Corn on the cob but not as you knew it before 2021: spicy, charred, utterly delicious and made in the oven. And the perfect match with dukkah seasoning.
Who invented corn ribs?
The ultra-hyped dish/snack/food hack - corn ribs - was everywhere all the time, on Instagram, YouTube and TikTok last summer. Its creation is ascribed, variously, to Max Ng, chef at Momofuku Ssam Bar in New York; to a random TikToker and to Yotam Ottolenghi, who certainly popularised it serving them in his Rovi restaurant.
It sounds just like an Ottolenghi dish: an ordinary foodstuff, twisted – and here literally TWISTED! – with ingenious spice and flavour and cooking method. Can’t deep fry corn on the cob? Think again!
Whatever the provenience, it is a truly delightful snack and the old corn on the cob goes into an entirely new dimension. It becomes slightly chewy, wonderfully scorched but bursting with juices provided your corn was spanking fresh of course.
It figures – deep frying makes things exactly as delicious as messy and unhealthy it is. Plus it is what makes those strips of corn bend into the shape that actually resembles roasted pork ribs.
Do corn ribs have to be deep fried?
And here’s the thing: they do not! Maybe they are not going to be as bendy-wendy and perhaps they’ll take a lot longer, but in my view they turn out completely just as good when baked in very hot fan oven.
I know: other people probably came up with exactly the same idea but I was incredibly pleased with myself when mine turned out great the first time.
I briefly saw a few references to air fryer-made ones and worked out that I could achieve exactly the same result in a fan oven, without that useless piece of kit.
How to make corn ribs in the oven?
Provided you have fan (convection) oven, whack it up to maximum temperature and preheat well.
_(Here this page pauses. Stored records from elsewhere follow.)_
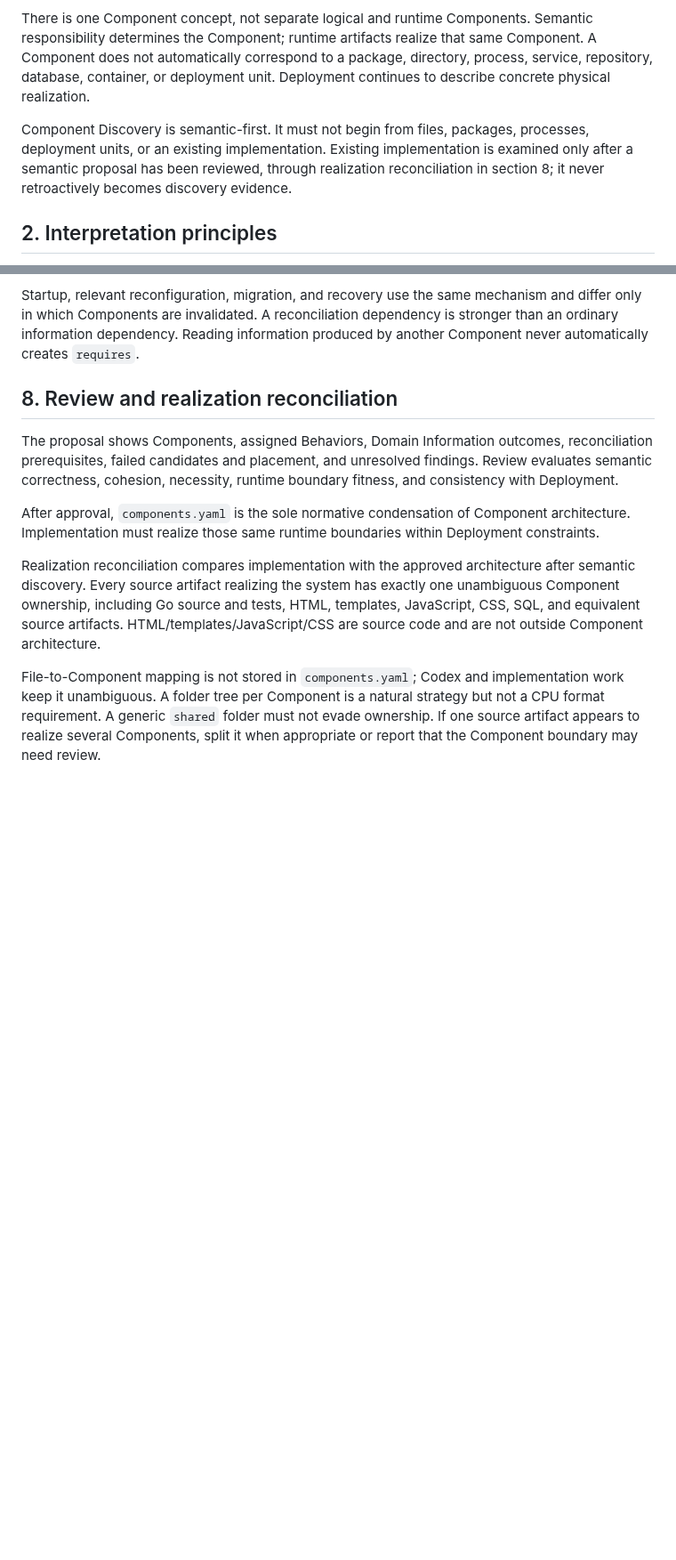
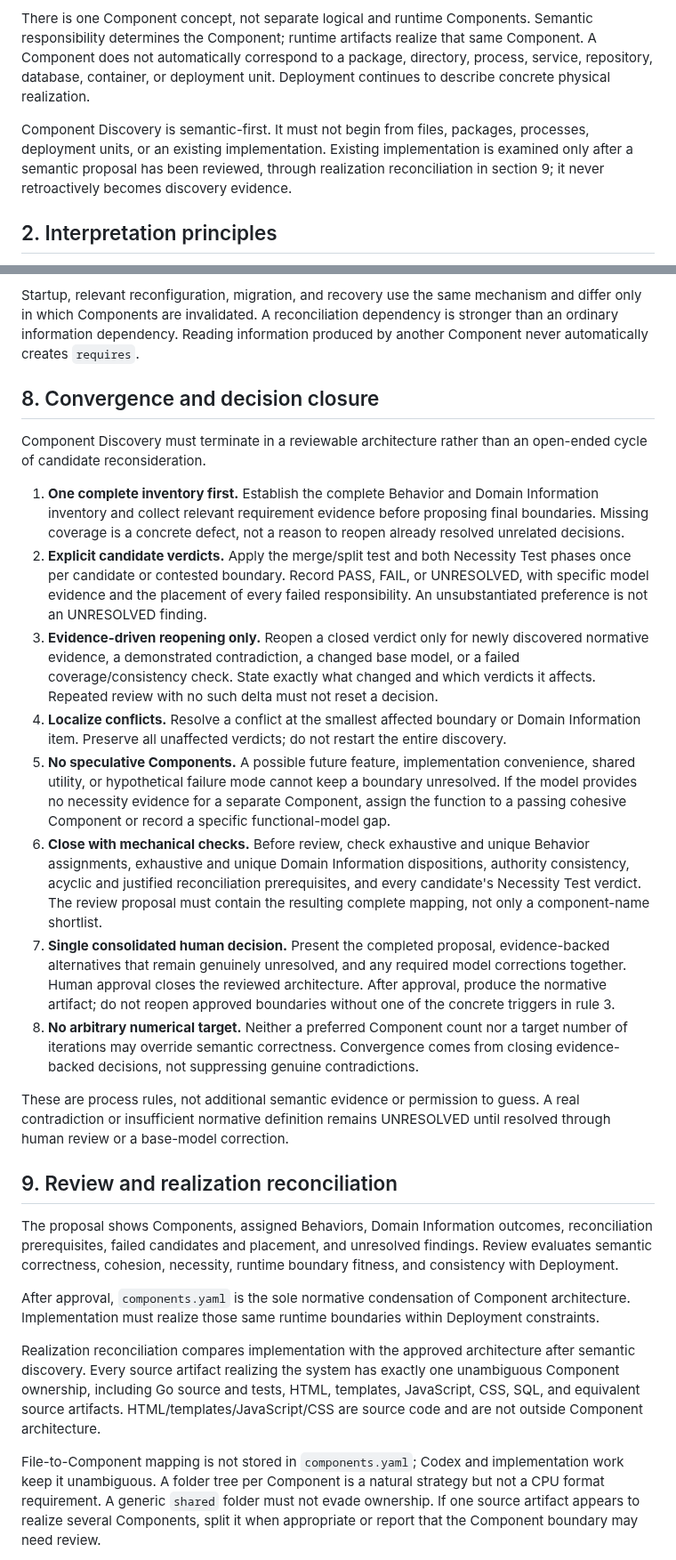
Before and after one commit to cpu-model/devmodel, a Markdown page: CPU/PROCESS/CPU-Component-Discovery.md, 2 parts joined by grey strips. Shown at 89% size. Drawn GitHub-style; blank space fills up the shorter version.

Commit message:
Add evidence-driven convergence rules to Component Discovery

```diff
--- a/CPU/PROCESS/CPU-Component-Discovery.md
+++ b/CPU/PROCESS/CPU-Component-Discovery.md
@@ -12,7 +12,7 @@ A **Component is a normative runtime implementation boundary with a cohesive fun
 
 There is one Component concept, not separate logical and runtime Components. Semantic responsibility determines the Component; runtime artifacts realize that same Component. A Component does not automatically correspond to a package, directory, process, service, repository, database, container, or deployment unit. Deployment continues to describe concrete physical realization.
 
-Component Discovery is semantic-first. It must not begin from files, packages, processes, deployment units, or an existing implementation. Existing implementation is examined only after a semantic proposal has been reviewed, through realization reconciliation in section 8; it never retroactively becomes discovery evidence.
+Component Discovery is semantic-first. It must not begin from files, packages, processes, deployment units, or an existing implementation. Existing implementation is examined only after a semantic proposal has been reviewed, through realization reconciliation in section 9; it never retroactively becomes discovery evidence.
 
 ## 2. Interpretation principles
 
@@ -134,7 +134,22 @@ A Component becomes `UNRECONCILED` when its established runtime state or invaria
 
 Startup, relevant reconfiguration, migration, and recovery use the same mechanism and differ only in which Components are invalidated. A reconciliation dependency is stronger than an ordinary information dependency. Reading information produced by another Component never automatically creates `requires`.
 
-## 8. Review and realization reconciliation
+## 8. Convergence and decision closure
+
+Component Discovery must terminate in a reviewable architecture rather than an open-ended cycle of candidate reconsideration.
+
+1. **One complete inventory first.** Establish the complete Behavior and Domain Information inventory and collect relevant requirement evidence before proposing final boundaries. Missing coverage is a concrete defect, not a reason to reopen already resolved unrelated decisions.
+2. **Explicit candidate verdicts.** Apply the merge/split test and both Necessity Test phases once per candidate or contested boundary. Record PASS, FAIL, or UNRESOLVED, with specific model evidence and the placement of every failed responsibility. An unsubstantiated preference is not an UNRESOLVED finding.
+3. **Evidence-driven reopening only.** Reopen a closed verdict only for newly discovered normative evidence, a demonstrated contradiction, a changed base model, or a failed coverage/consistency check. State exactly what changed and which verdicts it affects. Repeated review with no such delta must not reset a decision.
+4. **Localize conflicts.** Resolve a conflict at the smallest affected boundary or Domain Information item. Preserve all unaffected verdicts; do not restart the entire discovery.
+5. **No speculative Components.** A possible future feature, implementation convenience, shared utility, or hypothetical failure mode cannot keep a boundary unresolved. If the model provides no necessity evidence for a separate Component, assign the function to a passing cohesive Component or record a specific functional-model gap.
+6. **Close with mechanical checks.** Before review, check exhaustive and unique Behavior assignments, exhaustive and unique Domain Information dispositions, authority consistency, acyclic and justified reconciliation prerequisites, and every candidate's Necessity Test verdict. The review proposal must contain the resulting complete mapping, not only a component-name shortlist.
+7. **Single consolidated human decision.** Present the completed proposal, evidence-backed alternatives that remain genuinely unresolved, and any required model corrections together. Human approval closes the reviewed architecture. After approval, produce the normative artifact; do not reopen approved boundaries without one of the concrete triggers in rule 3.
+8. **No arbitrary numerical target.** Neither a preferred Component count nor a target number of iterations may override semantic correctness. Convergence comes from closing evidence-backed decisions, not suppressing genuine contradictions.
+
+These are process rules, not additional semantic evidence or permission to guess. A real contradiction or insufficient normative definition remains UNRESOLVED until resolved through human review or a base-model correction.
+
+## 9. Review and realization reconciliation
 
 The proposal shows Components, assigned Behaviors, Domain Information outcomes, reconciliation prerequisites, failed candidates and placement, and unresolved findings. Review evaluates semantic correctness, cohesion, necessity, runtime boundary fitness, and consistency with Deployment.
 
```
A heavy roasting tin, one that won’t buckle in the heat, will be needed too.
The ‘ribs’ of corn should be well oiled. It is tempting to use olive oil for the flavour but a neutral, vegetable or nut oil works better towards charring the kernels.
You could just slip the tray into the oven and leave it there for 20 minutes, but I think it pays to turn the ribs around every now and then with tongs, so they brown and scorch all over more evenly.
How to prepare corn on the cob for ribs?
That is the tricky part and I am deadly serious: it’s VERY easy to end up with a knife wound in your hand. You must be careful and wear either those heavy metal gloves that are used with kitchen mandolin, some old leather gloves or at least wrap tea towels around your palms. The cob of the corn is a tough old stick!
To cut a cob in quarters trim both ends and place it upright on a board. Now you need to slice it down with a large, sharp knife using rocking motions, like a seesaw.
Once you cut it in two, do the same with each half to obtain quarters. Invariably, a couple of ribs will break up but the ribs will be no less tasty even in smaller pieces.
The ribs (and pieces) now have to be coated with oil and travel into the furnace.
How to season corn ribs?
My recipe is sourced from Ottolenghi, at his Rovi restaurant where the ribs are served as a snack. And you really could not better the seasoning: once out of the oven the corn ribs are brushed with unsalted butter, sprinkled liberally with a mix of smoked paprika and chipotle (or mild chilli) powder.
Then, the genius element: maple syrup, generously, and some lime juice to cut through the sweetness. The end product is to die for already, before the best part is sprinkled on it: dukkah.
What is dukkah?
Dukkah, or duqqa, is Middle Eastern and Egyptian seasoning, used as a dip or sprinkle with fresh bread or vegetables. It’s a mix of herbs, seeds and nuts, it’s potent and fragrant, and I can’t believe I had lived so long without having tasted this combination of hazelnuts, cumin, coriander et al.
There are many variations in terms of ingredients and mine is swiped from Australian taste.com.au. Nuts, hazel and cashew in this instance, are toasted – and that, as you know, ALWAYS makes a great start to a dish.
Seeds, cumin, fennel and coriander plus sesame (though the latter are hardly in the same ‘seed’ category) are toasted next. Everything, warm and fragrant as the devil, is then pounded in a pestle and mortar with salt flakes until crushed but not pulverised.
Can you blitz it in a food processor or a spice mill? You sure could though considering ‘dukkah’ means ‘to pound’, I’d be dubious if what you end up with will be the right stuff. Joking aside, you can but make sure it’s not blitzed too much. Dukkah must be chunky.
And that, hot and sweet and spicy and juicy corn ribs, dipped in nutty dukkah, was my snack of the summer. The hype completely deserved, and an Ottolenghi experience at home to boot.
More corn recipes
My favourite trio, chicken corn and feta, at their best and in one dish.
This is a riff on paella Valenciana: rice with corn and chorizo.
And if you have never had sweetcorn cooked with bacon, you must try now! Bacon, sweetcorn and avocado salad.